BENGALURU (REUTERS) - Cyber Monday was on track to bring in a record US$7.9 billion (S$10.86 billion) in US online sales, as millions of shoppers scoured for steep discounts on everything from Lego sets to big-screen TVs.
The marketing event was picking up steam on Monday evening as West Coast shoppers looked for deals after work and those on the East Coast made purchases before bedtime, according to Adobe Analytics, which measures transactions from 80 of the top 100 US retailers.
A late evening forecast from Adobe estimated sales would be US$100 million more than it had expected earlier in the day.
"Many shoppers have waited on certain purchases, with three hours tonight expected to bring in as much revenue as an average full day," said Taylor Schreiner, director of Adobe Digital Insights.

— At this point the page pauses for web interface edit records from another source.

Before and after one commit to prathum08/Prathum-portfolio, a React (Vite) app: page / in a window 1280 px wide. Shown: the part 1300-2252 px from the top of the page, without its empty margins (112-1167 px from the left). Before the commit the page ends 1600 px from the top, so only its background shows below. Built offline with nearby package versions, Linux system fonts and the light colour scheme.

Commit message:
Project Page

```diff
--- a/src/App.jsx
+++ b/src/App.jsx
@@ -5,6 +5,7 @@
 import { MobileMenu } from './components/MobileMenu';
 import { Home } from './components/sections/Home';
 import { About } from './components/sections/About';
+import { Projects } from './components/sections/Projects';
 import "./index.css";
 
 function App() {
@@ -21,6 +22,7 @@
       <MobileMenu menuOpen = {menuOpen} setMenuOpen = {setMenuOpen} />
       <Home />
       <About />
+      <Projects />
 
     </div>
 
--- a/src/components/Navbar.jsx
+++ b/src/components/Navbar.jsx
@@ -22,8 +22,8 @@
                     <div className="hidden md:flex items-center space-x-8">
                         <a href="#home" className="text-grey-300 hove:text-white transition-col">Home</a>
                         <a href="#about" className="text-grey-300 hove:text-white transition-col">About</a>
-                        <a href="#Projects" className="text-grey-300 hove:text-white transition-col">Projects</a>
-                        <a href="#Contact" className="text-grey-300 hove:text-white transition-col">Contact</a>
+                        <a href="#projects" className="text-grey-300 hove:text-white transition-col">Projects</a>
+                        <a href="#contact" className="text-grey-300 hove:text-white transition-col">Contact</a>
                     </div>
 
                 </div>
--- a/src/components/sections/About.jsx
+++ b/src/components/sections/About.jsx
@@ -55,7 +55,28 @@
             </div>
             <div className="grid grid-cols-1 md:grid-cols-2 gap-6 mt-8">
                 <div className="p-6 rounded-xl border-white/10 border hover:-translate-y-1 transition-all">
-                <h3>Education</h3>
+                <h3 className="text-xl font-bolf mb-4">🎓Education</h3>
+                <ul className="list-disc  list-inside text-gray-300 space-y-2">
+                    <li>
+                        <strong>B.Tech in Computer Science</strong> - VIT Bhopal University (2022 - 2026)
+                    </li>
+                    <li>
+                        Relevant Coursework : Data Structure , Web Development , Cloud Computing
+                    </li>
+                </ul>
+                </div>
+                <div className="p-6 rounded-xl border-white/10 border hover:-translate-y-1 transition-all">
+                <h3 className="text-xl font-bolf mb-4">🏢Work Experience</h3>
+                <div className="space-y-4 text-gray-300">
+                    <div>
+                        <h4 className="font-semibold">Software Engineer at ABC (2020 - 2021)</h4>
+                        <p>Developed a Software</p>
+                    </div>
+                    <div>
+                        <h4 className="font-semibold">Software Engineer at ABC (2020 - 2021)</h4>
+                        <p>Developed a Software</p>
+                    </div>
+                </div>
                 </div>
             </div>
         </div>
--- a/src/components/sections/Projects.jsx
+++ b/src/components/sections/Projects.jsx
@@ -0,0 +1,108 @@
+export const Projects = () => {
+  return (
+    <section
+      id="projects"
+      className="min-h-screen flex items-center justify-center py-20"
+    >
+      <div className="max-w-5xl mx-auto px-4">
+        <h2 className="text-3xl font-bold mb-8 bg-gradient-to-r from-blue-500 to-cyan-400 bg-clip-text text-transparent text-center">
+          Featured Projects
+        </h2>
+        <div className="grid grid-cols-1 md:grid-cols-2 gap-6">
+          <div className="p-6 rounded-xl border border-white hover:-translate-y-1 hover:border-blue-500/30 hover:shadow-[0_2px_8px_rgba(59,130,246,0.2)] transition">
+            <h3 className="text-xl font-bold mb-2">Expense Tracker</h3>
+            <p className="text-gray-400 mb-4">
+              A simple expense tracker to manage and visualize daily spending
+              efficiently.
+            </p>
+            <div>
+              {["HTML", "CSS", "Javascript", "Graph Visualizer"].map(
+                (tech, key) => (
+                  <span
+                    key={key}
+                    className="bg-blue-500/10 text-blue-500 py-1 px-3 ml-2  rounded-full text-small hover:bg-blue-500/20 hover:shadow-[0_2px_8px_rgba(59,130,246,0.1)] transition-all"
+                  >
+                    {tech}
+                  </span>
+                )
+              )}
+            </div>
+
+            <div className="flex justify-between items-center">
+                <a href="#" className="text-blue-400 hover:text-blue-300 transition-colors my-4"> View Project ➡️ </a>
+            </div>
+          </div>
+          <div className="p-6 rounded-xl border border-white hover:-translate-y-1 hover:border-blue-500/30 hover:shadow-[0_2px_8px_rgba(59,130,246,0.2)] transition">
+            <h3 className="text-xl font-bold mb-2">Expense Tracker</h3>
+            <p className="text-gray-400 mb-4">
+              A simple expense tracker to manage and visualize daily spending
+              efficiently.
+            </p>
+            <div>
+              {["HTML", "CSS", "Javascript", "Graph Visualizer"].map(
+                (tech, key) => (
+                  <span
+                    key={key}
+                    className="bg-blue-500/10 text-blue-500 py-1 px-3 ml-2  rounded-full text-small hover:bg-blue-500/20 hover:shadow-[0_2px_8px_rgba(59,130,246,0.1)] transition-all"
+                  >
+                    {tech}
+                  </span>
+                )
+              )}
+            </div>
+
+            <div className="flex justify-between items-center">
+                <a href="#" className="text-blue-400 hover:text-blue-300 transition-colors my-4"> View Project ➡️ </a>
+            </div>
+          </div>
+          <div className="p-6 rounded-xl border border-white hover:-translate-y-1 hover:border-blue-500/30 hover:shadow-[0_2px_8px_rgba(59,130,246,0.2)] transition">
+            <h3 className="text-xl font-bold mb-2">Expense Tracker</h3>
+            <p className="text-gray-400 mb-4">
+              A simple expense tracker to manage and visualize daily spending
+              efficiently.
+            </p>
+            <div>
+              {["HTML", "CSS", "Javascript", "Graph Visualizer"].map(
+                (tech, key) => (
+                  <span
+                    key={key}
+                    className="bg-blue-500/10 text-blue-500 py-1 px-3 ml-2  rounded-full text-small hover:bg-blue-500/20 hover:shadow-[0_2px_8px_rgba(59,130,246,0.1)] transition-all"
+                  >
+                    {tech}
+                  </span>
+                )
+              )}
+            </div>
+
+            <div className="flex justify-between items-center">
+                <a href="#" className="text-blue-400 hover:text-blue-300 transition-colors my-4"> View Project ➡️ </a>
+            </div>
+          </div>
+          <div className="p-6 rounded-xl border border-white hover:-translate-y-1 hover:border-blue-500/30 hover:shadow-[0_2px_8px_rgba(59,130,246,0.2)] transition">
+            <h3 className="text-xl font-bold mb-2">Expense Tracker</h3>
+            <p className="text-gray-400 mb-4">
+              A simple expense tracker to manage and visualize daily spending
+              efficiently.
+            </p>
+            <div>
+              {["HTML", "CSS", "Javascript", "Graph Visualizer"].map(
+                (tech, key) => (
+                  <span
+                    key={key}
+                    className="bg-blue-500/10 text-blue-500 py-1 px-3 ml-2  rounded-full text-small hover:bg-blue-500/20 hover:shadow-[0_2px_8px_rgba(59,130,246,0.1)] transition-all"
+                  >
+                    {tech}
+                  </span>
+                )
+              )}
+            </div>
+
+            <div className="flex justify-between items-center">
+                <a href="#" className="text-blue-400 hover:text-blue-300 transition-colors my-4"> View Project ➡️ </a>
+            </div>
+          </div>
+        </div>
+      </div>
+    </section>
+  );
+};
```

Target Corp and Amazon.com were pulling out all the stops, offering free delivery with no minimum order requirement and bombarding shoppers with promotional e-mails.
Companies' sales were up 20 per cent from a year earlier as of 7pm ET, including a surge in orders placed via mobile phones, Adobe Analytics found.
On Wall Street, investors showed their enthusiasm. Shares of Amazon closed up 5 per cent. Macy's Inc, Kohls Corp and Target shares rose as well.
In another estimate, Mastercard SpendingPulse forecast a 25 per cent jump in e-commerce sales to at least US$3 billion, based on sales via the Mastercard payments network and estimates for other payment forms such as cash and check.
These US forecasts still paled in comparison to Alibaba Group Holding's "Singles Day" earlier this month, when the Chinese e-commerce giant raked in US$30.7 billion in sales.
Some industry observers saw a downside to the US shopping frenzy.
Bob Phibbs, chief executive of New York-based consultancy the Retail Doctor, warned of potential store closures if brick-and-mortar players discounted items too heavily this holiday season.
"Online discounts and free shipping are significantly cutting into retailers' profits," he said. "Retailers are just spending money in the hopes that they don't lose too much more."
The promotional efforts also drew the ire of customers who complained they woke up to even more Cyber Monday e-mails than in years past.
"Yes retailers, I'm aware it's Cyber Monday even without the 150 emails," tweeted Keina (@RealMamaEagle), a user from Delaware.
DEEP DISCOUNTS ON TOYS
Drawing an estimated 75 million shoppers, the day was a test of retailers' online platforms and delivery operations.
Without the right IT infrastructure, the heavy traffic could have caused hours of glitches like those during Amazon's Prime Day marketing event in July.
But as of 10:00pm ET on Monday, no big US chain had notable technical difficulties, according to outage tracker DownDetector.com. On Black Friday some websites including apparel retailer J Crew and home improvement chain Lowe's had temporary outages.
Consumers are increasingly doing their holiday shopping online, diluting the importance of Black Friday, when shoppers traditionally flocked to brick-and-mortar stores for the best deals.
Adobe said the nationwide average shopping basket was US$138 so far for Cyber Monday, up 6 per cent from last year.
"I find Cyber Monday to be more convenient than Black Friday," said Jeissy Casilla, 23, a retail worker in Puerto Rico. "I think that Cyber Monday is better in terms of how much you can get done while doing so little - basically a better chance at the best deals."
Toys were expected to have the biggest discounts, Adobe Analytics said, as retailers rush to fill the void left by the bankruptcy of top US toy retailer Toys "R" Us.
Target offered 30 per cent off on select toys, while Kohl's discounted Lego sets between 30 per cent and 40 per cent.
"This year, retailers are much clearer about where their strengths lie, rather than just attempting to beat Amazon at its own game," said retail analyst Carol Spieckerman.
The National Retail Federation forecast US holiday retail sales, including online, in November and December will increase between 4.3 per cent and 4.8 per cent over 2017, for a total of US$717.45 billion to US$720.89 billion.